**GIVEN DATA**
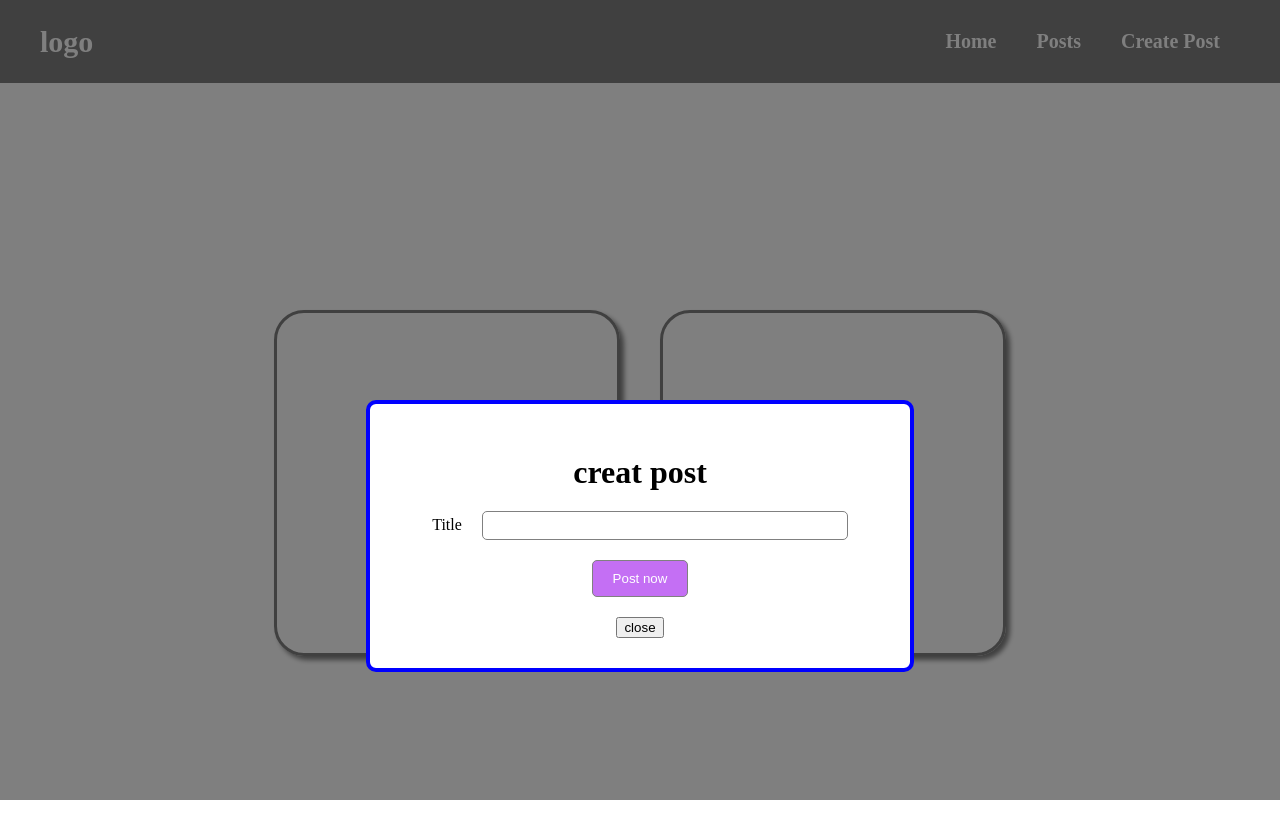
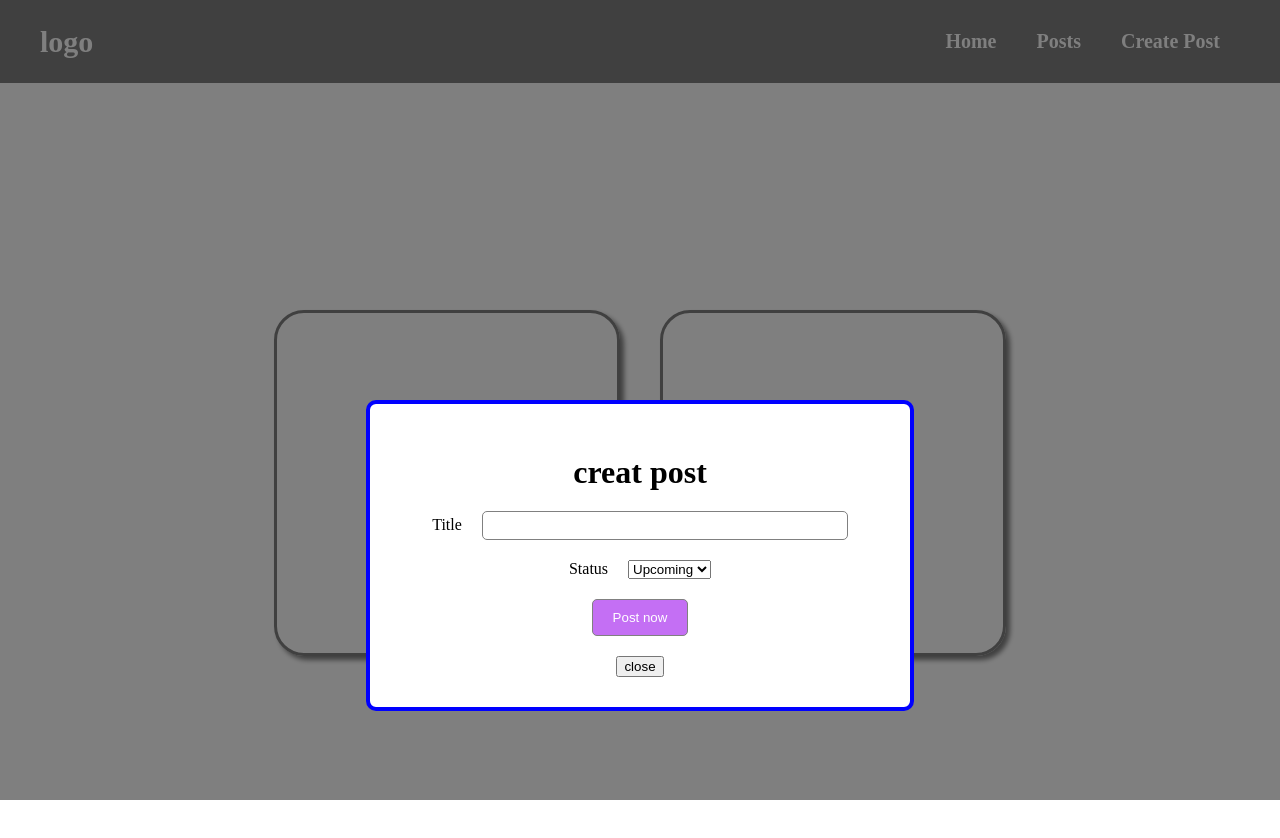
Before and after one commit to nyinyizin-dev/react-app, a React (Create React App) app: page / in a window 1280 px wide. Both pictures are taken after a click on the item "Create Post". Shown: the top 838 px of the page. Built offline with nearby package versions, Linux system fonts and the light colour scheme.

Commit message:
select-box

```diff
--- a/src/App.js
+++ b/src/App.js
@@ -11,10 +11,12 @@ function App() {
     {
       id: 1,
       title: "First post",
+      status: "upcoming",
     },
     {
       id: 2,
       title: "Second post",
+      status: "ongoing",
     },
   ]);
 
--- a/src/components/PostForm/index.js
+++ b/src/components/PostForm/index.js
@@ -3,6 +3,7 @@ import "./index.css";
 
 export default function PostForm({ addPost }) {
   let [title, setTitle] = useState("");
+  let [status, setStatus] = useState("upcoming");
 
   let resetForm = () => {
     setTitle("");
@@ -14,9 +15,10 @@ export default function PostForm({ addPost }) {
     let post = {
       id: Math.floor(Math.random() * 10000),
       title,
+      status
     };
     resetForm();
-   console.log(post);
+    console.log(post);
     addPost(post);
   };
 
@@ -33,6 +35,20 @@ export default function PostForm({ addPost }) {
       </div>
 
       <div className="form-control">
+        <label htmlFor="">Status</label>
+        <select
+          name=""
+          id=""
+          value={status}
+          onChange={(e) => setStatus(e.target.value)}
+        >
+          <option value="dropped">Dropped</option>
+          <option value="ongoing">Ongoing</option>
+          <option value="upcoming">Upcoming</option>
+        </select>
+      </div>
+
+      <div className="form-control">
         <button>Post now</button>
       </div>
     </form>
--- a/src/components/PostList/index.css
+++ b/src/components/PostList/index.css
@@ -12,6 +12,7 @@
     flex-basis: 300px;
     height: 300px;
     display: flex;
+    flex-direction: column;
     justify-content: center;
     align-items: center;
     font-size: 20px;
--- a/src/components/PostList/index.js
+++ b/src/components/PostList/index.js
@@ -7,7 +7,8 @@ export default function PostsList({ posts }) {
     <div className="postList container">
       {posts.map((post) => (
         <div className={`single-post ${styles.card}`} key={post.id}>
-          {post.title}
+          <h3>{post.title}</h3>
+          <h4>status - {post.status}</h4>
         </div>
       ))}
     </div>
```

**EXERCISE DIRECTIONS**
Please say how many lines of the records contain the word "addPost", giving the number by itself.

**YOUR RESPONSE**
4